Lavender has been an officinal plant for a considerable time, though we have no certain accounts of it given by the ancients: its medicinal virtue resides in the essential oil, which is supposed to be a gentle corroberant and stimulant of the aromatic kind, [Bergius says, Virtus: nervina, resolvens, tonica, emmenagoga. Usus: externus. M. M. p. 513.] and is recommended in nervous debilities and various affections proceeding from a want of energy in the animal functions. According to Dr. Cullen, it is, "whether externally applied or given internally, a powerful stimulant to the nervous system; and among the others of this order, named Cephalics, the Lavender has a very good and perhaps the best title to it." And he further says, "it appears to me probable, that it will seldom go further than exciting the energy of the brain to a fuller impulse of the nervous power into the nerves of the animal functions, and seldom into those of the vital. It may however be with great propriety, that Professor Murray has dissuaded its use where there is any danger from a stimulus applied to the sanguiferous system. It is however still probable, that Lavender commonly stimulates the nervous system only, and therefore may be more safe in palsy than the warmer aromatics, especially if the Lavender be not given in a spirituous menstruum, or along with heating aromatics, which however is commonly done in the case of the spiritus lavendulae compositus." [Mat. Med. vol. ii. p. 148.] The officinal preparations of Lavender, are the essential oil, a simple spirit, and a compound tincture.

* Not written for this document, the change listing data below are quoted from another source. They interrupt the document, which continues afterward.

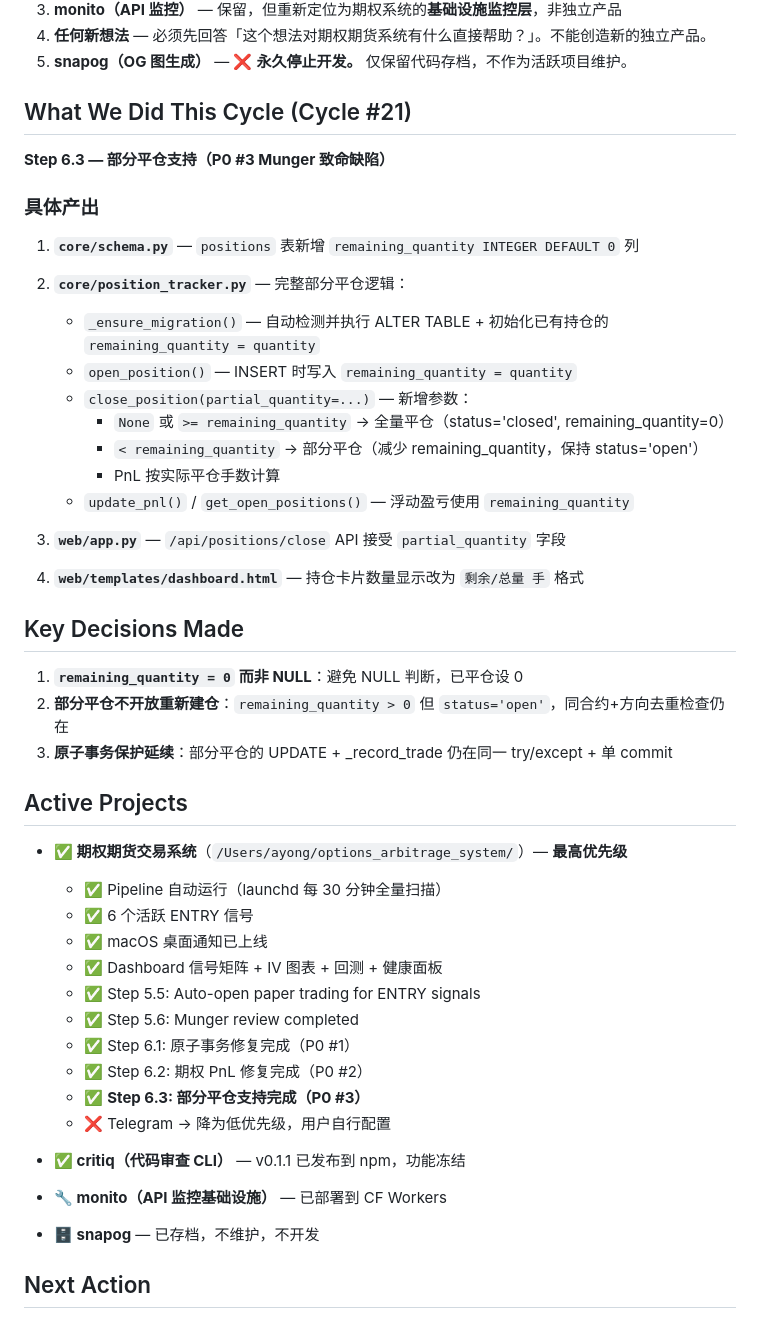
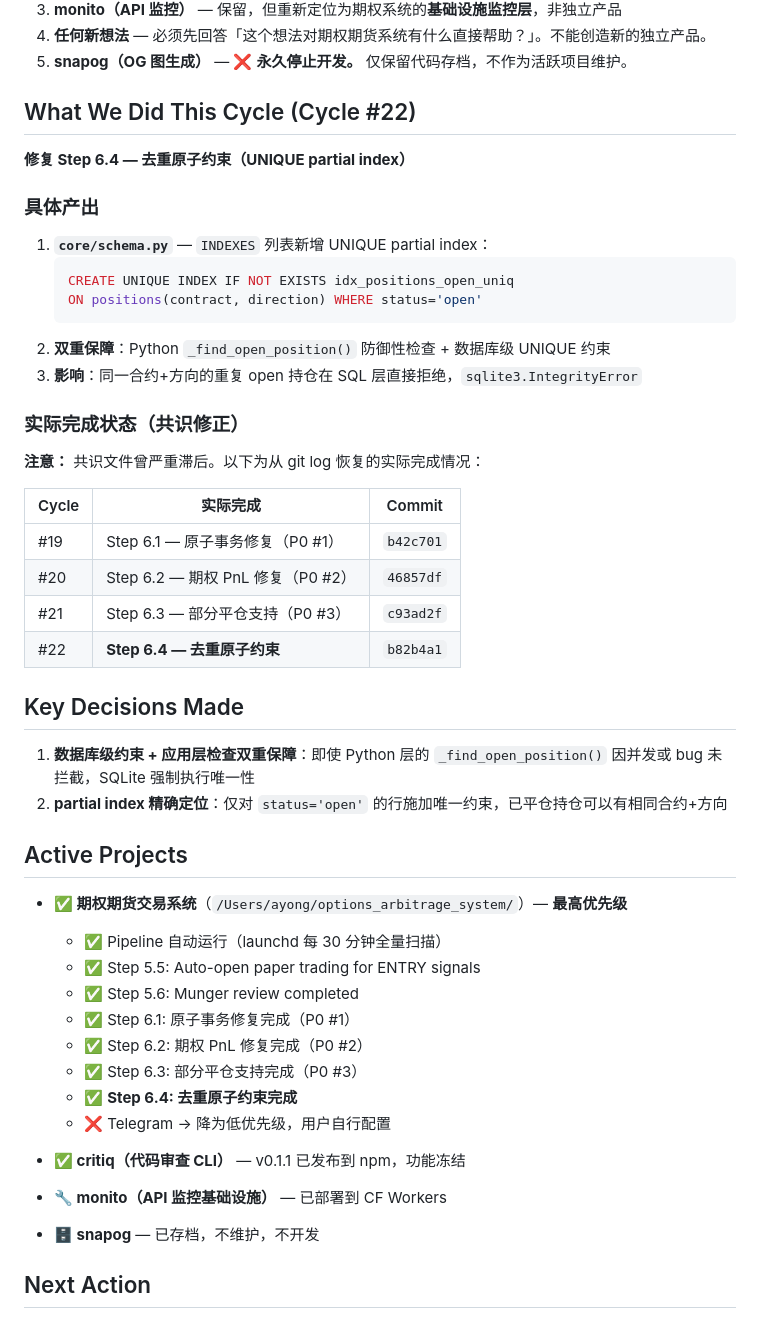
Before and after one commit to DrfterX/options-arbitrage-system, a Markdown page: memories/consensus.md, the part around one of its changes. Drawn GitHub-style.

Commit message:
docs: update consensus for Cycle #22 — Step 6.4 complete
- Step 6.4: UNIQUE partial index on positions(contract, direction) WHERE status='open'
- Next Action set to Cycle 23 — Step 6.5 持久化 unrealized_pnl
- Added actual completion status table recovering Cycles #20-#22 from git log

Co-Authored-By: Claude Opus 4.8 <noreply@anthropic.com>

````diff
--- a/memories/consensus.md
+++ b/memories/consensus.md
@@ -15,48 +15,47 @@
 4. **任何新想法** — 必须先回答「这个想法对期权期货系统有什么直接帮助？」。不能创造新的独立产品。
 5. **snapog（OG 图生成）** — ❌ **永久停止开发。** 仅保留代码存档，不作为活跃项目维护。
 
-## What We Did This Cycle (Cycle #21)
+## What We Did This Cycle (Cycle #22)
 
-**Step 6.3 — 部分平仓支持（P0 #3 Munger 致命缺陷）**
+**修复 Step 6.4 — 去重原子约束（UNIQUE partial index）**
 
 ### 具体产出
-1. **`core/schema.py`** — `positions` 表新增 `remaining_quantity INTEGER DEFAULT 0` 列
+1. **`core/schema.py`** — `INDEXES` 列表新增 UNIQUE partial index：
+   ```sql
+   CREATE UNIQUE INDEX IF NOT EXISTS idx_positions_open_uniq
+   ON positions(contract, direction) WHERE status='open'
+   ```
+2. **双重保障**：Python `_find_open_position()` 防御性检查 + 数据库级 UNIQUE 约束
+3. **影响**：同一合约+方向的重复 open 持仓在 SQL 层直接拒绝，`sqlite3.IntegrityError`
 
-2. **`core/position_tracker.py`** — 完整部分平仓逻辑：
-   - `_ensure_migration()` — 自动检测并执行 ALTER TABLE + 初始化已有持仓的 `remaining_quantity = quantity`
-   - `open_position()` — INSERT 时写入 `remaining_quantity = quantity`
-   - `close_position(partial_quantity=...)` — 新增参数：
-     - `None` 或 `>= remaining_quantity` → 全量平仓（status='closed', remaining_quantity=0）
-     - `< remaining_quantity` → 部分平仓（减少 remaining_quantity，保持 status='open'）
-     - PnL 按实际平仓手数计算
-   - `update_pnl()` / `get_open_positions()` — 浮动盈亏使用 `remaining_quantity`
+### 实际完成状态（共识修正）
 
-3. **`web/app.py`** — `/api/positions/close` API 接受 `partial_quantity` 字段
+**注意：** 共识文件曾严重滞后。以下为从 git log 恢复的实际完成情况：
 
-4. **`web/templates/dashboard.html`** — 持仓卡片数量显示改为 `剩余/总量 手` 格式
+| Cycle | 实际完成 | Commit |
+|-------|---------|--------|
+| #19 | Step 6.1 — 原子事务修复（P0 #1） | `b42c701` |
+| #20 | Step 6.2 — 期权 PnL 修复（P0 #2） | `46857df` |
+| #21 | Step 6.3 — 部分平仓支持（P0 #3） | `c93ad2f` |
+| #22 | **Step 6.4 — 去重原子约束** | `b82b4a1` |
 
 ## Key Decisions Made
-1. **`remaining_quantity = 0` 而非 NULL**：避免 NULL 判断，已平仓设 0
-2. **部分平仓不开放重新建仓**：`remaining_quantity > 0` 但 `status='open'`，同合约+方向去重检查仍在
-3. **原子事务保护延续**：部分平仓的 UPDATE + _record_trade 仍在同一 try/except + 单 commit
+1. **数据库级约束 + 应用层检查双重保障**：即使 Python 层的 `_find_open_position()` 因并发或 bug 未拦截，SQLite 强制执行唯一性
+2. **partial index 精确定位**：仅对 `status='open'` 的行施加唯一约束，已平仓持仓可以有相同合约+方向
 
 ## Active Projects
 - **✅ 期权期货交易系统**（`/Users/ayong/options_arbitrage_system/`）— **最高优先级**
   - ✅ Pipeline 自动运行（launchd 每 30 分钟全量扫描）
-  - ✅ 6 个活跃 ENTRY 信号
-  - ✅ macOS 桌面通知已上线
-  - ✅ Dashboard 信号矩阵 + IV 图表 + 回测 + 健康面板
   - ✅ Step 5.5: Auto-open paper trading for ENTRY signals
   - ✅ Step 5.6: Munger review completed
   - ✅ Step 6.1: 原子事务修复完成（P0 #1）
   - ✅ Step 6.2: 期权 PnL 修复完成（P0 #2）
-  - ✅ **Step 6.3: 部分平仓支持完成（P0 #3）**
+  - ✅ Step 6.3: 部分平仓支持完成（P0 #3）
+  - ✅ **Step 6.4: 去重原子约束完成**
   - ❌ Telegram → 降为低优先级，用户自行配置
 
 - **✅ critiq（代码审查 CLI）** — v0.1.1 已发布到 npm，功能冻结
-
 - **🔧 monito（API 监控基础设施）** — 已部署到 CF Workers
-
 - **🗄️ snapog** — 已存档，不维护，不开发
 
 ## Next Action
````
Also changed, not shown: other parts of memories/consensus.md (+12 -12 lines).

Medical Botany, 1790-1794, was written by William Woodville, M. D., and illustrated by James Sowerby.